March 07, 2007

Gendered generics

Sunday's New York Times Book Review (3/4/07) had two pieces with singular generic pronouns in them.  In each case, the reviewer was a woman, the author of the book was a woman, and the subject of the book was a woman.  But the reviews made two different choices of anaphors for a singular indefinite antecedent.

Here's Elsa Dixler reviewing Gail Levin's book on Judy Chicago (p. 22; anaphoric pronouns are bold-faced):

Every artist "becomes" herself as she matures, but for Judith Sylvia Cohen [Judy Chicago], the process was political as well as artistic.

The choice of feminine pronouns puts things from a woman's perspective, and possibly conveys some identification with the artist.  It's not surprising in this context, and I might not have taken note of it if I hadn't read, a few pages before:

The real pleasure of reading a memoir lies not in the consumption of confessions, but in watching a writer grapple with the reality that shaped him.

This is the beginning of Danielle Trussoni's review of Heather Byer's memoir Sweet (p. 17).  It uses the masculine pronoun, which some writers (but only, apparently, since Lindley Murray in 1795) insist is the only "correct" singular generic, but is famous for suggesting masculine referents rather than referents of either sex.  I found it especially jarring in this context. 
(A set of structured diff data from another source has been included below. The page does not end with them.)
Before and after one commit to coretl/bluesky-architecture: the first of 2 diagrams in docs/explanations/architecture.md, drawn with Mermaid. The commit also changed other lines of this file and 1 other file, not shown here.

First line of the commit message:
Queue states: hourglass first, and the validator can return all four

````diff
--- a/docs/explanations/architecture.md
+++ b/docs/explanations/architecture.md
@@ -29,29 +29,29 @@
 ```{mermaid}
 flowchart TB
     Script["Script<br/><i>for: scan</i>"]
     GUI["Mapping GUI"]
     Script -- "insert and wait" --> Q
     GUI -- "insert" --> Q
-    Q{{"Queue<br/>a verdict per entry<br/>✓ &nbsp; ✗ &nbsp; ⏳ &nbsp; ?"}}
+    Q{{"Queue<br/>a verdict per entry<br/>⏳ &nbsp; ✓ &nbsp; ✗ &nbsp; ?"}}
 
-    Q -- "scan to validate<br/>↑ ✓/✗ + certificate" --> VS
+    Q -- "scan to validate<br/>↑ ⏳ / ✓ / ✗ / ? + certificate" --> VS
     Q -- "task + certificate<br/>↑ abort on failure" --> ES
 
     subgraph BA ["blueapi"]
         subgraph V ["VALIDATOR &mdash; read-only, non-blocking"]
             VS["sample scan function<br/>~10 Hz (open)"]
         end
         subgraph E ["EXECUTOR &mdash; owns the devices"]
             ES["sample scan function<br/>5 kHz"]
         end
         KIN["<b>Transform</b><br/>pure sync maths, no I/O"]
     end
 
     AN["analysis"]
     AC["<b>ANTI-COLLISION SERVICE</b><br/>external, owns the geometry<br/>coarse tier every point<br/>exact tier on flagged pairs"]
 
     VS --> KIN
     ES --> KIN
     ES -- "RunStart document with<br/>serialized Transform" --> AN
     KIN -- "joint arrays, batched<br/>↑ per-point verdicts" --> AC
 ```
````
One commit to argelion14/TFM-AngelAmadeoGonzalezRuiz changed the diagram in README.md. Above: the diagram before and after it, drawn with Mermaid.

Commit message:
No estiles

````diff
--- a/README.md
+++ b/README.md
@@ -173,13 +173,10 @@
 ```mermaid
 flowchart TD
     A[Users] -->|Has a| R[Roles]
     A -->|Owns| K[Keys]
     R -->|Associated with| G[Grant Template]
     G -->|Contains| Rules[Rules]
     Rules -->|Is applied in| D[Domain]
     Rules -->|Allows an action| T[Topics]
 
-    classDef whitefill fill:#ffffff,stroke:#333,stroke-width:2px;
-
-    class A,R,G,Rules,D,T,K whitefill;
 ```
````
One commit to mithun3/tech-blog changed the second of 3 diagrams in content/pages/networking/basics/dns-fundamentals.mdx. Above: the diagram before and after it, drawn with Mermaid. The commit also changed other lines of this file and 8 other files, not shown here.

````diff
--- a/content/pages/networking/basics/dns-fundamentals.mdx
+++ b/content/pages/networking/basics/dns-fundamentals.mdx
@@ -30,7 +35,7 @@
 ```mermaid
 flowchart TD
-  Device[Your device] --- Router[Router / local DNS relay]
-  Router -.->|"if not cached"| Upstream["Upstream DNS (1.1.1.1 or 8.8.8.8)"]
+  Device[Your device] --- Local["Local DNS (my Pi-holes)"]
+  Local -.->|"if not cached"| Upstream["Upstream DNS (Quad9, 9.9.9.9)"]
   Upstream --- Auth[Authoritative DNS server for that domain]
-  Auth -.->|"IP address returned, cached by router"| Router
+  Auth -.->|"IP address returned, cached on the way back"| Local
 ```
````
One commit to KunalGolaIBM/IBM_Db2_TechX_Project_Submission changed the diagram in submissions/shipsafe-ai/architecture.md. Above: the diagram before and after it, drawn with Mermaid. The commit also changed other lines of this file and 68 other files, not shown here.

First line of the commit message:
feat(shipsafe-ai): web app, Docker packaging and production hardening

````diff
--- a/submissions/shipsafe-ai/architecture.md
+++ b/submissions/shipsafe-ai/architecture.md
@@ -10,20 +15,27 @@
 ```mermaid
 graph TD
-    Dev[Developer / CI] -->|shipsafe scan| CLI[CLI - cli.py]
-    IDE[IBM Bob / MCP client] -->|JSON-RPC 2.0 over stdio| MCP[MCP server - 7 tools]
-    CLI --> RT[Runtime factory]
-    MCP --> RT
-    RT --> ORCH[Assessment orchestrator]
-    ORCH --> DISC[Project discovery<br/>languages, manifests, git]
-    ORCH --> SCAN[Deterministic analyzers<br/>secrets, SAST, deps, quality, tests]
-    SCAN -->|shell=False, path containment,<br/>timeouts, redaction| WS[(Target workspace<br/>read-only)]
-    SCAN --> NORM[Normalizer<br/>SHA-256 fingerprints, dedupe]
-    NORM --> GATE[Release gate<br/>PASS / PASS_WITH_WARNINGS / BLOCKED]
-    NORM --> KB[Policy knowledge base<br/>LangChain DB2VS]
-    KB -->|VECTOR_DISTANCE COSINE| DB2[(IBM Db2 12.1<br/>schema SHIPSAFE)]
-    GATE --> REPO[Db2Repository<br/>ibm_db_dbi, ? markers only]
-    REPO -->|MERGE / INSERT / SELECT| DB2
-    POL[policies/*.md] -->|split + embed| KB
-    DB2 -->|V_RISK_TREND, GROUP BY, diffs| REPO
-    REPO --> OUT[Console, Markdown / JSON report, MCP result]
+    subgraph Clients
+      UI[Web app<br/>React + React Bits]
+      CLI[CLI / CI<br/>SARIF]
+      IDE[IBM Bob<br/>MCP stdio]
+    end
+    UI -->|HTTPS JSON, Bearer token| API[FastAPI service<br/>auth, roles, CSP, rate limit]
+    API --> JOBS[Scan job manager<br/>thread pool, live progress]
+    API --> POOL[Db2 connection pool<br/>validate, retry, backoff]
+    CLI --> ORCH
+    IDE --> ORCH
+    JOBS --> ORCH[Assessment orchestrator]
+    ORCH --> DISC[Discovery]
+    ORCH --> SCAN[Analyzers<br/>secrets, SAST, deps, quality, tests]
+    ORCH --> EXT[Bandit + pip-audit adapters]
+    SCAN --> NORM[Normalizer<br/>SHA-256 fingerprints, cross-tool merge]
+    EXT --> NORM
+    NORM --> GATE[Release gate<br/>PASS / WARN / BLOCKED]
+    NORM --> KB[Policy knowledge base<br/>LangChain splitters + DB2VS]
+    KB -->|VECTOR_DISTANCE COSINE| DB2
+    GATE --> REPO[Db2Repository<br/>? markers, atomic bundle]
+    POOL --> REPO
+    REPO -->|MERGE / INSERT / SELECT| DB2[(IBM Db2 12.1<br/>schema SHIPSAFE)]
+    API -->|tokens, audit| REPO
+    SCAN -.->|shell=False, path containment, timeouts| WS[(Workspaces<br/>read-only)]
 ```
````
would have worked for me.  In this case, I'd be happy with "singular" them (but themselves... they would be grotesque in Dixler's sentence).  I could, I suppose, tolerate him or her (but himself or herself... he or she would be impossibly awkward in Dixler's sentence).  Re-working the whole thing into the plural -- "The real pleasure of reading memoirs lies not in the consumption of confessions, but in watching writers grapple with the reality that shaped them" -- strikes me as something of an improvement, since it is so clearly generalizing, while Trussoni's singular version invites you to focus on the particular writer under discussion.  (Dixler's sentence could be similarly re-worked -- "All artists 'become' themselves as they mature..." -- though here I rather like the focus on this particular artist.)

It's not hard to construct examples where the masculine pronoun suggests a masculine referent very strongly, for instance:

Someone is knocking at the door, but I can't tell who it is.  He's knocking very loudly.

Someone is an indefinite with specific reference, and anaphoric he appears to identify this person as male.  In the NYTBR examples, the generic pronouns are anaphoric to a NP with non-specific (in fact, universal) reference, and the gender-identification effect is less strong.  But not absent; a masculine generic pronoun is likely to be somewhat misleading.

zwicky at-sign csli period stanford period edu

Posted by Arnold Zwicky at March 7, 2007 06:09 PM